SAP and other ERP systems are tools to help protect your sensitive data, but that’s not where you should stop. SAP offers multiple add-ons and methods to further protect your data, as well as other features. These tools can add an extra layer of protection to your data using a variety of techniques, or even go as far as to automate your controls to ensure compliance with export regulations.
Think of your ERP system as a toolbox with every additional piece of software as another tool to increase your data privacy. This metaphorical toolbox can then be used to solve additional problems related to data privacy such as compliance, secure collaboration, and audit automation.
Does my Data Protection apply both internally and externally?
Protecting your data from potential hackers and antagonistic forces is what most people think of when they visualize cybersecurity. But in reality, a large number of data breaches come from internal forces. According to Statista, around 18 million data breaches were seen by internet users globally in the first quarter of 2022.

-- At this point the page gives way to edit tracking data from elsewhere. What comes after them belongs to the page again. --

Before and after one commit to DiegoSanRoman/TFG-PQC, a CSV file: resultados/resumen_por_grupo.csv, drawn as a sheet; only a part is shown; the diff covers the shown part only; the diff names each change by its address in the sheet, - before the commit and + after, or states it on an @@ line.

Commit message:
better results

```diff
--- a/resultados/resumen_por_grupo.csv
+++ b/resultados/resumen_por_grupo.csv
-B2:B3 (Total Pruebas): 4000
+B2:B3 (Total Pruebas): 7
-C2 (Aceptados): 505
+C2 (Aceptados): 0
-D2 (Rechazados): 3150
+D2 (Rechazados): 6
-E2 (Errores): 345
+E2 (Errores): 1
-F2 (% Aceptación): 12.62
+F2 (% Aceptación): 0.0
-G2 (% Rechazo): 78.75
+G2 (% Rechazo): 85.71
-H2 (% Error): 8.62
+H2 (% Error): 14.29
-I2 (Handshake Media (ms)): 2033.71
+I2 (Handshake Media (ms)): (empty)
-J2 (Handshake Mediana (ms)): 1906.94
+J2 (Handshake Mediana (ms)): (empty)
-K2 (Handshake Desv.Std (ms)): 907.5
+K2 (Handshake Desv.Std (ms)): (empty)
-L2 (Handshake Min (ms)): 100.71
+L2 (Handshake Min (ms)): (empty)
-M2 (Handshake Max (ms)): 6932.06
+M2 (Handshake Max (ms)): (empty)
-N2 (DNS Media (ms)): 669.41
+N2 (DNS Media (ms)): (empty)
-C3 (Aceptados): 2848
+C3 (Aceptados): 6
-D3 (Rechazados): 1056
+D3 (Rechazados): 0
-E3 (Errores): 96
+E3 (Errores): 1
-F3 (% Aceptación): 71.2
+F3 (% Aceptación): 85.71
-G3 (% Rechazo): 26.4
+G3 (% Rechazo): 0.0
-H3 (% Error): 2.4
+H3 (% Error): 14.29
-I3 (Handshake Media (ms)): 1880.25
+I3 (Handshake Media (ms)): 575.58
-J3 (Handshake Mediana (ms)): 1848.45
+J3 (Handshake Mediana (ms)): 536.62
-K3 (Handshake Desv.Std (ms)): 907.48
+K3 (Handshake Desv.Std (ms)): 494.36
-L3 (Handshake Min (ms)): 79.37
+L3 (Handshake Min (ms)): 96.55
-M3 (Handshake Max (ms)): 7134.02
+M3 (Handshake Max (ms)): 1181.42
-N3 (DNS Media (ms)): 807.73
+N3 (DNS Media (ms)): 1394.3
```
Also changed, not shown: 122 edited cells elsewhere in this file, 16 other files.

Quality data privacy tools must be able to protect your company assets from internal threats, on top of external ones. Many companies already do this at some level, such as Role-Based Access Control, in which users must be assigned a certain role before they can access a file. Attribute-Based Access Control takes this a step further, by using a combination of attributes, such as location, time, and device, to dictate what actions can be taken with a file.
What does it take to have SAP data comply with data protection regulations?
As I mentioned, SAP has many tools that offer automated compliance solutions. They accomplish this by fully blocking some actions based on policies set by an administrator.
For example, if a US employee were trying to send a file internationally to a partner in Europe, they would be stopped by automated controls if the file were not compliant with ITAR. These policies do not only apply to the transfer of files. They can also dictate who can and cannot, view, access, and edit data. This practice is meant to prevent unauthorized employees from having shared access to data from other branches of an organization.
In conclusion, you should never stop working on your data privacy, as companies continue to innovate cybersecurity, more and more flaws in current systems will be exposed. You should always question, research, and improve on your current data privacy practices.